WORK ORDER: Please reproduce all entries word for word, leaving every image behind.

PROVIDED DATA:
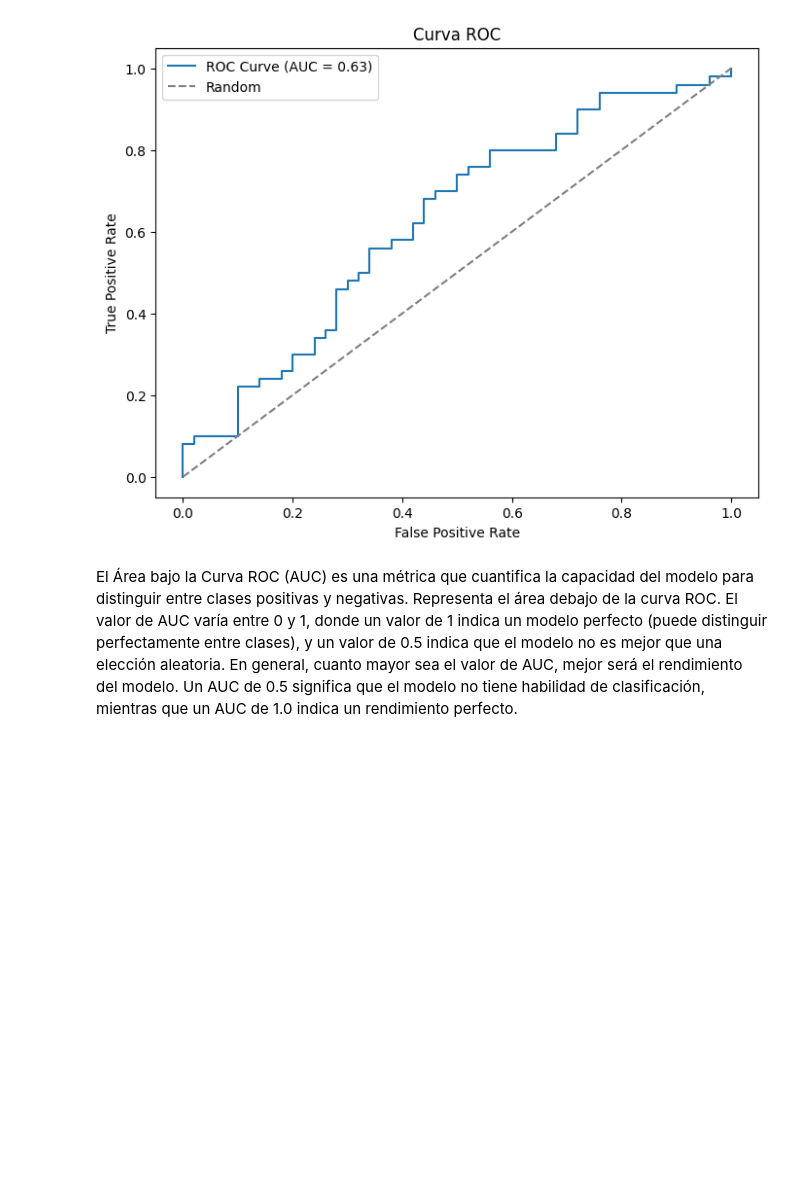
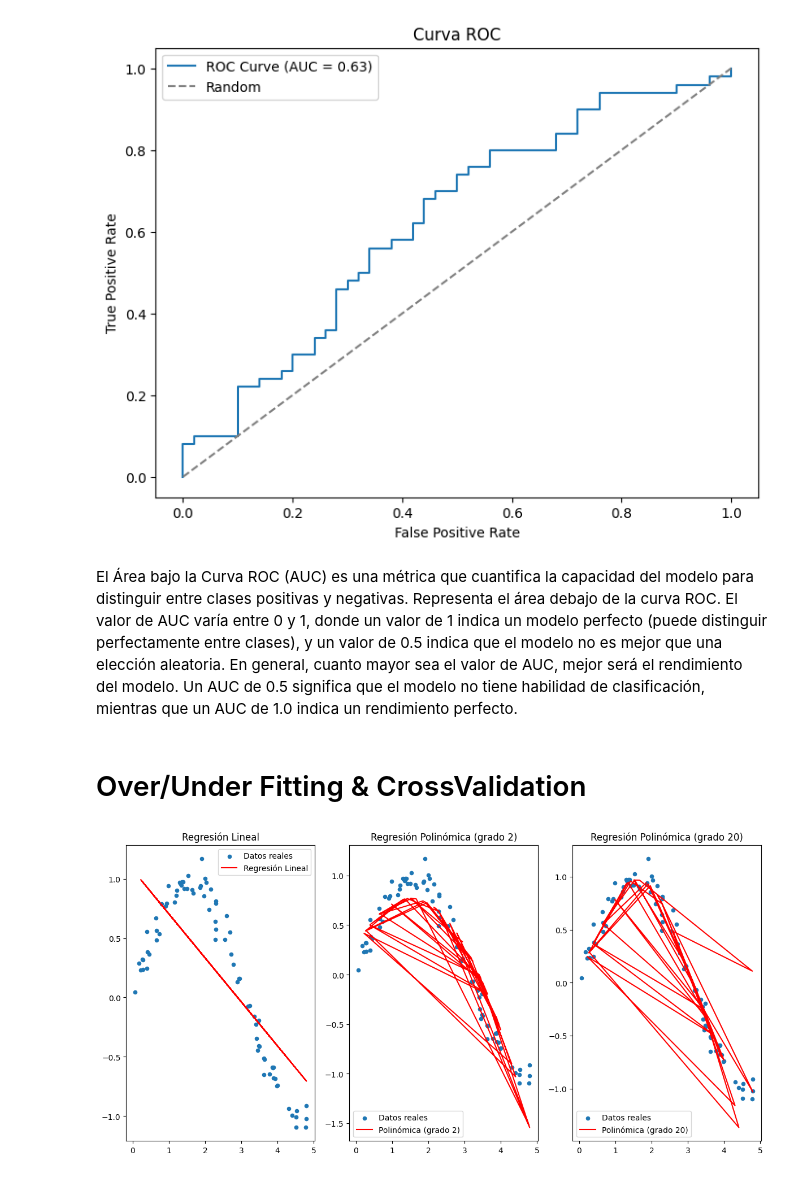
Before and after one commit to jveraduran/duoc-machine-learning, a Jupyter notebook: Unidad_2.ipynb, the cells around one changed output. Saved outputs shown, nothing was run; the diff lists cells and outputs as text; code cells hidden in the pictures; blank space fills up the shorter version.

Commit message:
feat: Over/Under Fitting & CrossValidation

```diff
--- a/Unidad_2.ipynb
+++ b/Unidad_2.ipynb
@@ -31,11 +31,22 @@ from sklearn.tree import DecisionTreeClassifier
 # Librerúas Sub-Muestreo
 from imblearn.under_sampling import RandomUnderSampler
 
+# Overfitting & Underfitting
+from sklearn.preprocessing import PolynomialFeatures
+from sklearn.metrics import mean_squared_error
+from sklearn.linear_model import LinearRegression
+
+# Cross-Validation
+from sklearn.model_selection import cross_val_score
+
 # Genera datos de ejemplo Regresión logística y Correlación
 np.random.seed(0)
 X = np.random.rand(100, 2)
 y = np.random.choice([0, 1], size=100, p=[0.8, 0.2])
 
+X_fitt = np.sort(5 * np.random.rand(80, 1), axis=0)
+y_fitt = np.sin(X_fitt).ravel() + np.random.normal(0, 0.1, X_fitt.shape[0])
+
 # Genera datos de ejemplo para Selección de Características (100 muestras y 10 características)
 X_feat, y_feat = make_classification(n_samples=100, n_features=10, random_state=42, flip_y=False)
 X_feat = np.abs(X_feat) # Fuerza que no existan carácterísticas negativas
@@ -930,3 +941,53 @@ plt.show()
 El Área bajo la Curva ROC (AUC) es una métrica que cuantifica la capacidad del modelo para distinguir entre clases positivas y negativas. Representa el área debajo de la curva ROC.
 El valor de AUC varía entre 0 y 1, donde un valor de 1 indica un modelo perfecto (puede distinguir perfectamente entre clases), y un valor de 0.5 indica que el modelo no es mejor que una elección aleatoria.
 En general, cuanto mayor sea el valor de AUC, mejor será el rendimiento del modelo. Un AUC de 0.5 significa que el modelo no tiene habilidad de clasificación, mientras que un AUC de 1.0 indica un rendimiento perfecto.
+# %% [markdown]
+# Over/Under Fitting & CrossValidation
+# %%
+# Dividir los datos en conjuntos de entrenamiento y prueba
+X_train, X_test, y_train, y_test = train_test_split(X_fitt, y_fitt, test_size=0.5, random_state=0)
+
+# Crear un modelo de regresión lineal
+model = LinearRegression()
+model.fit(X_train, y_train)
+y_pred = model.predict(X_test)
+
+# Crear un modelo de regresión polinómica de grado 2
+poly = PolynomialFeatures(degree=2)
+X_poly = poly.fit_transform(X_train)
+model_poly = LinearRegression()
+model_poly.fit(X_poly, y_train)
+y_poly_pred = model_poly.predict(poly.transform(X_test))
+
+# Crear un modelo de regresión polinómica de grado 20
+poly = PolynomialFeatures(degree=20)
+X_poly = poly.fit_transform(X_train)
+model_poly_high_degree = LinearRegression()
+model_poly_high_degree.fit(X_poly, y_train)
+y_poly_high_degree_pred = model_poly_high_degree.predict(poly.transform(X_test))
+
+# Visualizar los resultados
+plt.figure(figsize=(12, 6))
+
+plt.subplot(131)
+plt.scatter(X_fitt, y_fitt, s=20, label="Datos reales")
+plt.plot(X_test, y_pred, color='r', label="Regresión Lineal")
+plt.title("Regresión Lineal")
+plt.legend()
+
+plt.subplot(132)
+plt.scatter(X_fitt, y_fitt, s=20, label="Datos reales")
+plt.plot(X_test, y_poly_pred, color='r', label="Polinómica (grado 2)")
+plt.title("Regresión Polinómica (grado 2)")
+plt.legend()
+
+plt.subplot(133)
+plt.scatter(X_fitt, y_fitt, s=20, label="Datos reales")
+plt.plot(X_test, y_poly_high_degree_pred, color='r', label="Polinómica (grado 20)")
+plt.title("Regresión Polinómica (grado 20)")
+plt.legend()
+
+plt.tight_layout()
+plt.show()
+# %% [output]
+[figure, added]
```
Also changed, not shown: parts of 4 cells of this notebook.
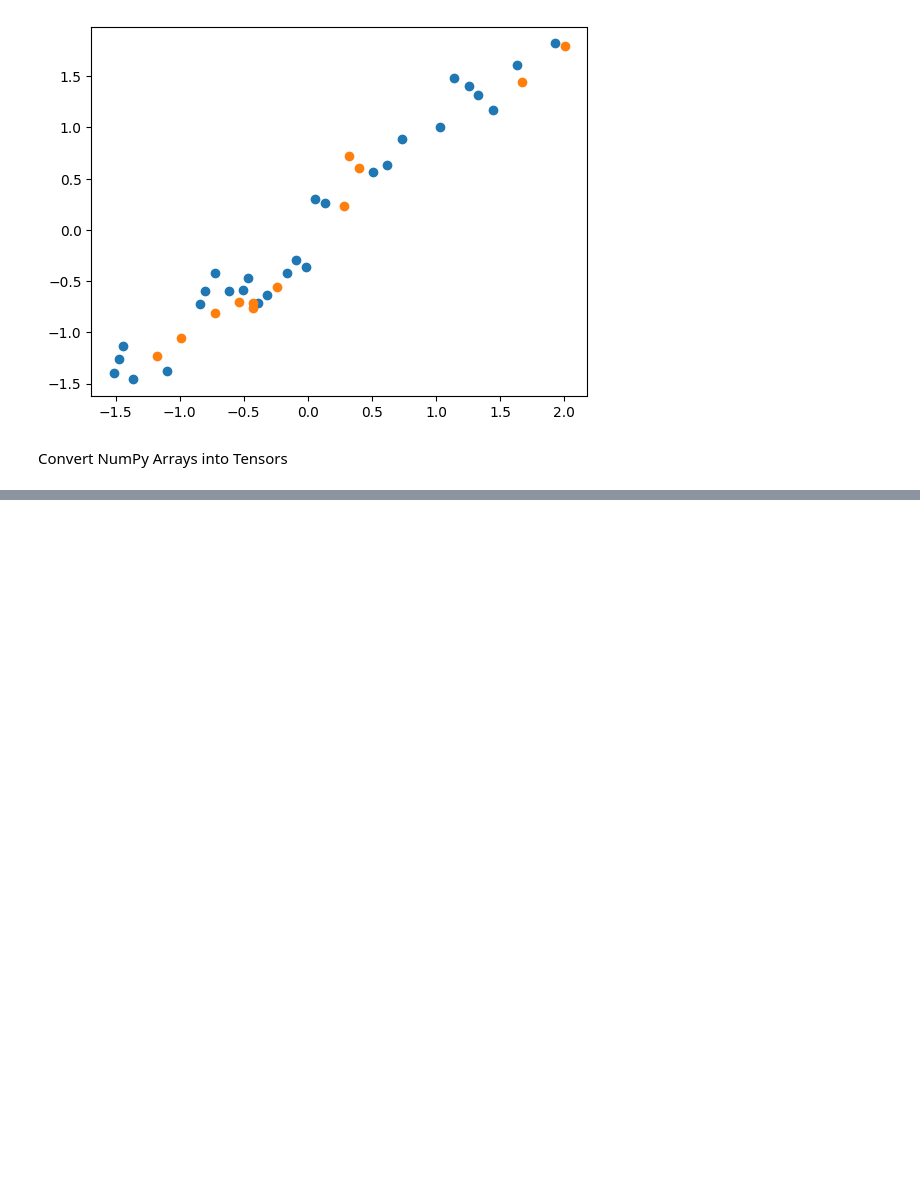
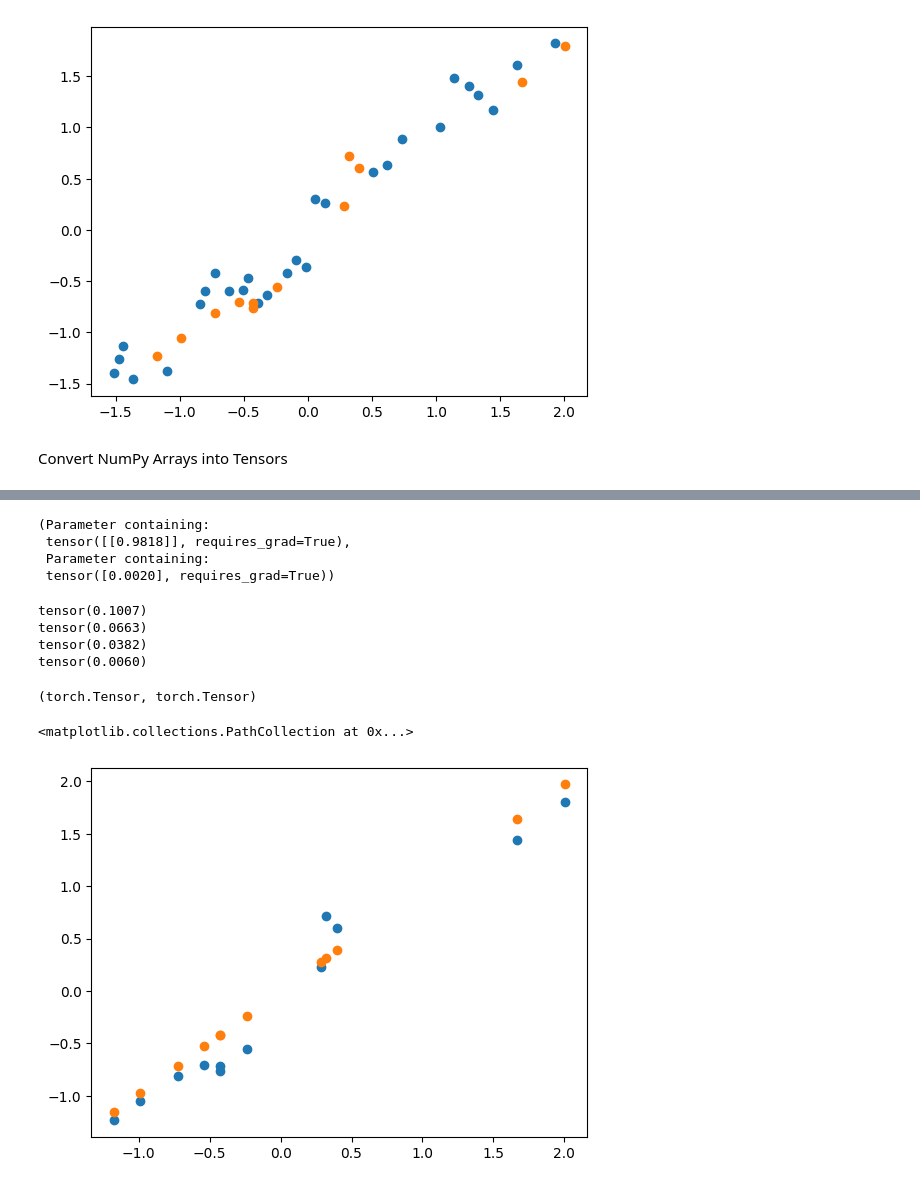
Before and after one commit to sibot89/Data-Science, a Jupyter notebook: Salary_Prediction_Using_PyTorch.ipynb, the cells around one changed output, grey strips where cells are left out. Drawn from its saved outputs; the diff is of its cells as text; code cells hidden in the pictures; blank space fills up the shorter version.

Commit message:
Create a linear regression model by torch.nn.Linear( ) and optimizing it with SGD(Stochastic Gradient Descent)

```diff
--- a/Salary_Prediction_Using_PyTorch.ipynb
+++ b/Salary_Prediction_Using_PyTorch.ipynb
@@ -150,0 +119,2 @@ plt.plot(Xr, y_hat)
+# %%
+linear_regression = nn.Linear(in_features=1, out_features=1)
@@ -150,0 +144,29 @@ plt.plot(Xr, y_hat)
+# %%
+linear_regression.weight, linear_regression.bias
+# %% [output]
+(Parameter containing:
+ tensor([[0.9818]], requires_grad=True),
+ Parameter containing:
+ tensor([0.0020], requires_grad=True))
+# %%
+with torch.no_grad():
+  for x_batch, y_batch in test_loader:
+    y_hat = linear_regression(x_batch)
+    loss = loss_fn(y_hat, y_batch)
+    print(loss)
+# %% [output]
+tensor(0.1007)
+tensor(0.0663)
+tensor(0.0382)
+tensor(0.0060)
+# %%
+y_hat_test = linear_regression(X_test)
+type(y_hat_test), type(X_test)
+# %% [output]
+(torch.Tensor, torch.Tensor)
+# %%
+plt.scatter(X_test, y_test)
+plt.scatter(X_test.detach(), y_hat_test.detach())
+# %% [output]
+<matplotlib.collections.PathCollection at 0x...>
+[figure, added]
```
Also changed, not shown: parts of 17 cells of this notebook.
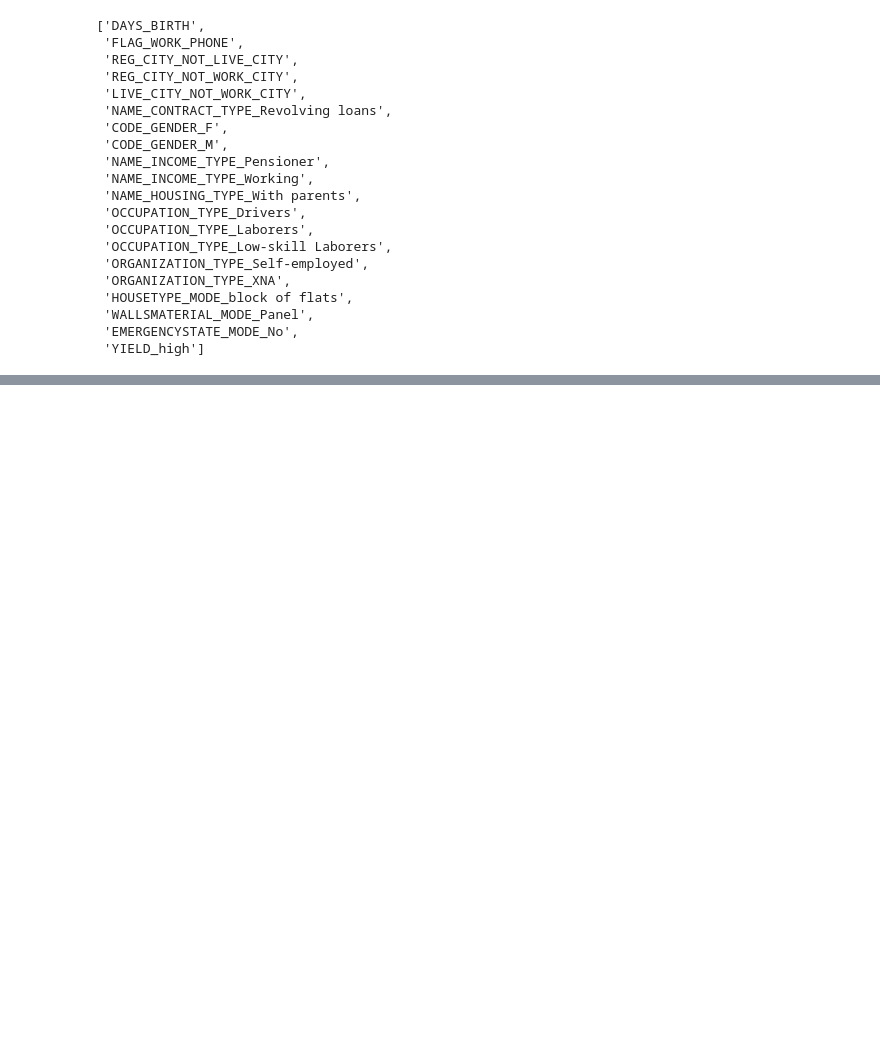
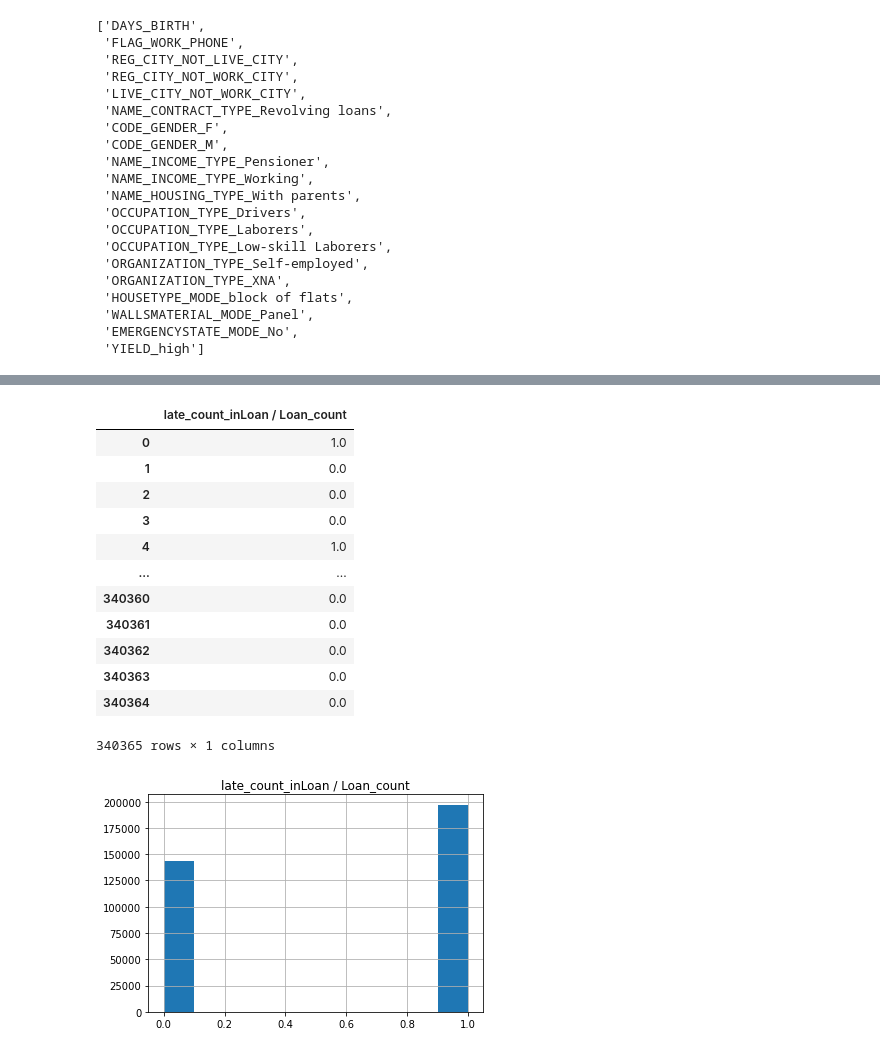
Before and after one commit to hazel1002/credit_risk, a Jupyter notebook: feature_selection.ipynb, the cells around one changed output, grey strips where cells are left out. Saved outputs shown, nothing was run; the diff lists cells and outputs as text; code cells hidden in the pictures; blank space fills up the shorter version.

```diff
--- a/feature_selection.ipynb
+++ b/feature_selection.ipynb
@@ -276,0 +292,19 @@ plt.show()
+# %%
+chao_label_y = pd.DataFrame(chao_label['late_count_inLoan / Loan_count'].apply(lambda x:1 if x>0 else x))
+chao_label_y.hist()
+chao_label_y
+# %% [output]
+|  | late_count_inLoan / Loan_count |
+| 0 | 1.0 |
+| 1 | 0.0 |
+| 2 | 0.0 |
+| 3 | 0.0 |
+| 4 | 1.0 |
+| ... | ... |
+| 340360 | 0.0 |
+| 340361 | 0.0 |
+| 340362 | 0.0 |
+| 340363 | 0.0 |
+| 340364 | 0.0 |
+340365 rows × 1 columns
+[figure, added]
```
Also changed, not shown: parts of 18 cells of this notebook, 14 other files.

ANSWER SPACE:
Before and after one commit to jveraduran/duoc-machine-learning, a Jupyter notebook: Unidad_2.ipynb, the cells around one changed output. Saved outputs shown, nothing was run; the diff lists cells and outputs as text; code cells hidden in the pictures; blank space fills up the shorter version.

Commit message:
feat: Over/Under Fitting & CrossValidation

```diff
--- a/Unidad_2.ipynb
+++ b/Unidad_2.ipynb
@@ -31,11 +31,22 @@ from sklearn.tree import DecisionTreeClassifier
 # Librerúas Sub-Muestreo
 from imblearn.under_sampling import RandomUnderSampler
 
+# Overfitting & Underfitting
+from sklearn.preprocessing import PolynomialFeatures
+from sklearn.metrics import mean_squared_error
+from sklearn.linear_model import LinearRegression
+
+# Cross-Validation
+from sklearn.model_selection import cross_val_score
+
 # Genera datos de ejemplo Regresión logística y Correlación
 np.random.seed(0)
 X = np.random.rand(100, 2)
 y = np.random.choice([0, 1], size=100, p=[0.8, 0.2])
 
+X_fitt = np.sort(5 * np.random.rand(80, 1), axis=0)
+y_fitt = np.sin(X_fitt).ravel() + np.random.normal(0, 0.1, X_fitt.shape[0])
+
 # Genera datos de ejemplo para Selección de Características (100 muestras y 10 características)
 X_feat, y_feat = make_classification(n_samples=100, n_features=10, random_state=42, flip_y=False)
 X_feat = np.abs(X_feat) # Fuerza que no existan carácterísticas negativas
@@ -930,3 +941,53 @@ plt.show()
 El Área bajo la Curva ROC (AUC) es una métrica que cuantifica la capacidad del modelo para distinguir entre clases positivas y negativas. Representa el área debajo de la curva ROC.
 El valor de AUC varía entre 0 y 1, donde un valor de 1 indica un modelo perfecto (puede distinguir perfectamente entre clases), y un valor de 0.5 indica que el modelo no es mejor que una elección aleatoria.
 En general, cuanto mayor sea el valor de AUC, mejor será el rendimiento del modelo. Un AUC de 0.5 significa que el modelo no tiene habilidad de clasificación, mientras que un AUC de 1.0 indica un rendimiento perfecto.
+# %% [markdown]
+# Over/Under Fitting & CrossValidation
+# %%
+# Dividir los datos en conjuntos de entrenamiento y prueba
+X_train, X_test, y_train, y_test = train_test_split(X_fitt, y_fitt, test_size=0.5, random_state=0)
+
+# Crear un modelo de regresión lineal
+model = LinearRegression()
+model.fit(X_train, y_train)
+y_pred = model.predict(X_test)
+
+# Crear un modelo de regresión polinómica de grado 2
+poly = PolynomialFeatures(degree=2)
+X_poly = poly.fit_transform(X_train)
+model_poly = LinearRegression()
+model_poly.fit(X_poly, y_train)
+y_poly_pred = model_poly.predict(poly.transform(X_test))
+
+# Crear un modelo de regresión polinómica de grado 20
+poly = PolynomialFeatures(degree=20)
+X_poly = poly.fit_transform(X_train)
+model_poly_high_degree = LinearRegression()
+model_poly_high_degree.fit(X_poly, y_train)
+y_poly_high_degree_pred = model_poly_high_degree.predict(poly.transform(X_test))
+
+# Visualizar los resultados
+plt.figure(figsize=(12, 6))
+
+plt.subplot(131)
+plt.scatter(X_fitt, y_fitt, s=20, label="Datos reales")
+plt.plot(X_test, y_pred, color='r', label="Regresión Lineal")
+plt.title("Regresión Lineal")
+plt.legend()
+
+plt.subplot(132)
+plt.scatter(X_fitt, y_fitt, s=20, label="Datos reales")
+plt.plot(X_test, y_poly_pred, color='r', label="Polinómica (grado 2)")
+plt.title("Regresión Polinómica (grado 2)")
+plt.legend()
+
+plt.subplot(133)
+plt.scatter(X_fitt, y_fitt, s=20, label="Datos reales")
+plt.plot(X_test, y_poly_high_degree_pred, color='r', label="Polinómica (grado 20)")
+plt.title("Regresión Polinómica (grado 20)")
+plt.legend()
+
+plt.tight_layout()
+plt.show()
+# %% [output]
+[figure, added]
```
Also changed, not shown: parts of 4 cells of this notebook.
Before and after one commit to sibot89/Data-Science, a Jupyter notebook: Salary_Prediction_Using_PyTorch.ipynb, the cells around one changed output, grey strips where cells are left out. Drawn from its saved outputs; the diff is of its cells as text; code cells hidden in the pictures; blank space fills up the shorter version.

Commit message:
Create a linear regression model by torch.nn.Linear( ) and optimizing it with SGD(Stochastic Gradient Descent)

```diff
--- a/Salary_Prediction_Using_PyTorch.ipynb
+++ b/Salary_Prediction_Using_PyTorch.ipynb
@@ -150,0 +119,2 @@ plt.plot(Xr, y_hat)
+# %%
+linear_regression = nn.Linear(in_features=1, out_features=1)
@@ -150,0 +144,29 @@ plt.plot(Xr, y_hat)
+# %%
+linear_regression.weight, linear_regression.bias
+# %% [output]
+(Parameter containing:
+ tensor([[0.9818]], requires_grad=True),
+ Parameter containing:
+ tensor([0.0020], requires_grad=True))
+# %%
+with torch.no_grad():
+  for x_batch, y_batch in test_loader:
+    y_hat = linear_regression(x_batch)
+    loss = loss_fn(y_hat, y_batch)
+    print(loss)
+# %% [output]
+tensor(0.1007)
+tensor(0.0663)
+tensor(0.0382)
+tensor(0.0060)
+# %%
+y_hat_test = linear_regression(X_test)
+type(y_hat_test), type(X_test)
+# %% [output]
+(torch.Tensor, torch.Tensor)
+# %%
+plt.scatter(X_test, y_test)
+plt.scatter(X_test.detach(), y_hat_test.detach())
+# %% [output]
+<matplotlib.collections.PathCollection at 0x...>
+[figure, added]
```
Also changed, not shown: parts of 17 cells of this notebook.
Before and after one commit to hazel1002/credit_risk, a Jupyter notebook: feature_selection.ipynb, the cells around one changed output, grey strips where cells are left out. Saved outputs shown, nothing was run; the diff lists cells and outputs as text; code cells hidden in the pictures; blank space fills up the shorter version.

```diff
--- a/feature_selection.ipynb
+++ b/feature_selection.ipynb
@@ -276,0 +292,19 @@ plt.show()
+# %%
+chao_label_y = pd.DataFrame(chao_label['late_count_inLoan / Loan_count'].apply(lambda x:1 if x>0 else x))
+chao_label_y.hist()
+chao_label_y
+# %% [output]
+|  | late_count_inLoan / Loan_count |
+| 0 | 1.0 |
+| 1 | 0.0 |
+| 2 | 0.0 |
+| 3 | 0.0 |
+| 4 | 1.0 |
+| ... | ... |
+| 340360 | 0.0 |
+| 340361 | 0.0 |
+| 340362 | 0.0 |
+| 340363 | 0.0 |
+| 340364 | 0.0 |
+340365 rows × 1 columns
+[figure, added]
```
Also changed, not shown: parts of 18 cells of this notebook, 14 other files.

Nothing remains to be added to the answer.